Would that protest, if it had gone ahead, have endangered anyone or caused serious nuisance? I don't know for sure, but I doubt it. What I do know, from the meeting I attended, is that week in and week out car meets and boy racers in Enfield are clearly endangering lives and subjecting people to stress and misery that will have a serious effect on their physical and mental health, but there is scarcely any police resource to deal with this.
I was somewhat annoyed that, no doubt in the interests of "balance", the BBC interviewed an organiser of car "meets" in Enfield. While, if what he said was true, these particular meets are much better behaved, the message that comes across is that driving cars for the sake of it is a legitimate form of entertainment, toys for grown-ups (or almost grown-ups). They are not. They are a means of moving people between places, but when driven with anything less than maximum care, they become potential killing machines, and unnecessary driving is fueling the climate emergency.
Generally speaking, the law, the courts, the police and regulators in this country are set up with a view to protecting people from activities that might kill or injure them. The one glaring exception seems to be anything to do with motor cars. Even though we know how to prevent it, every day an average of five people are killed on our roads and hundreds more seriously injured. Several of the country's most influential newspapers protest loudly about the "nanny state" or the "war on motorists" any time measures are considered that might reduce this daily slaughter, and, shamefully, our current prime minister has recently joined in what basically amounts to a "boys will be boys" attitude to traffic offences. I have no doubt that this widespread complacency about dangerous driving is part of the explanation why the police don't invest sufficiently (or perhaps not at all) in intelligence that could prevent illegal car meets and clamp down on illegal modication of cars, when most of the information they would need is out there on social media.
To end with some good news, last weekend the police did in fact intervene and close down a big car meet in Enfield, making an unusually high number of arrests and seizures of vehicles. Perhaps 17 plus years ot complaints are finally being listened to? If so, congratulations to the people behind the two public meetings.
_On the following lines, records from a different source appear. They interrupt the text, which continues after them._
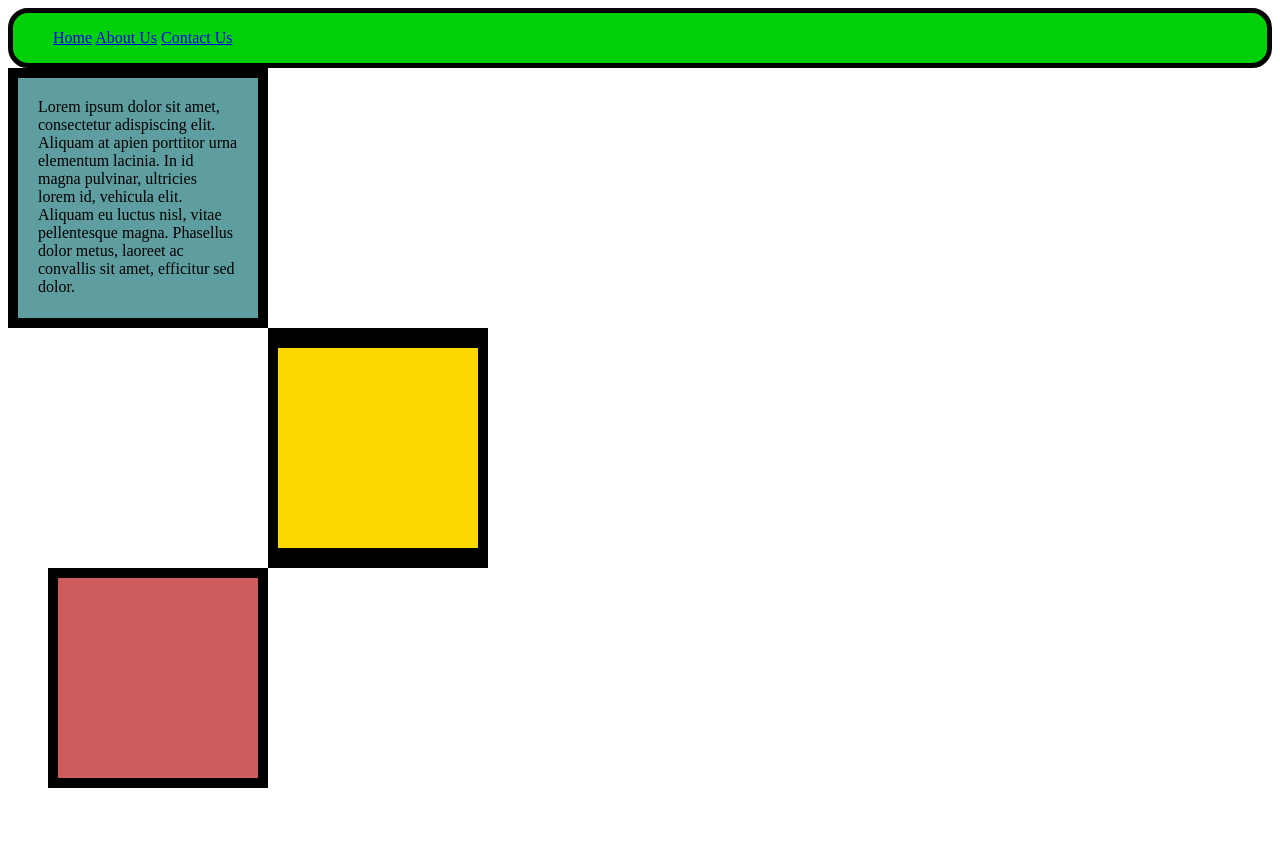
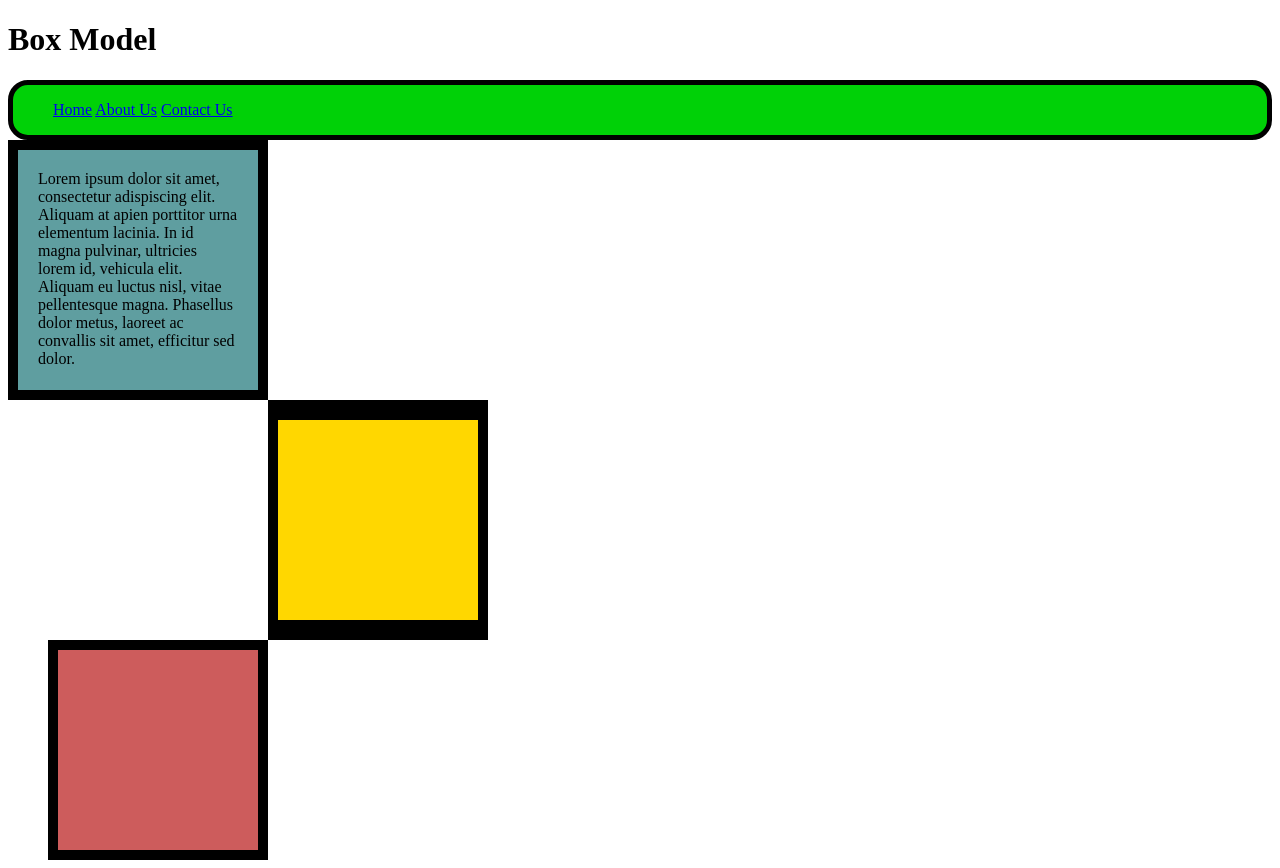
Before and after one commit to Kerwein/Box-Model, a plain HTML site: page index.html in a window 1280 px wide. Before the commit the page ends 800 px from the top, so only its background shows below. Drawn offline with Linux system fonts and the light colour scheme.

Commit message:
Update index.html

```diff
--- a/index.html
+++ b/index.html
@@ -57,7 +57,9 @@
   </style>
 </head>
 <body>
-
+  <h1>
+    Box Model
+  </h1>
 
    <nav class="topnavi">
      <ul>
```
But we'll have to wait and see whether this is the start of a concerted campaign or just another one-off.
Dangers of Illegal Car Racing: Enfield Residents Speak Up (Standard-Gazette 4 October 2023)
Stop the A10 speeding and car meets in Enfield - report by Bruce Tofield, Safer Streets for Winchmore Hill (Better Streets for Enfield 9 October 2023)
BBC London Shay Kaur Grewal show 9 October 2023 (Feature begins 2 hours 18 minutes into the recording)
Brief report on 9th October public meeting (Better Streets for Enfield 9 October 2023 - follows on from Bruce Tofield report referenced above)
Council steps in to tackle illegal 'car-meets' (Enfield Council 9 October 2023)
Enfield car meets face wider ban due to racing drivers (BBC News 10 October 3012)
Action promised to tackle noisy car meets as barriers arrive at A10 retail park (Enfield Dispatch 10 October 2023)
Update by Cllr James Hockney: Public meeting - and good news (Change.org 10 October 2023)
Inside the secretive world of London street racing (BBC News 2 January 2019)
Late night drag-racing disturb Enfield residents (BBC News 7 October 2014)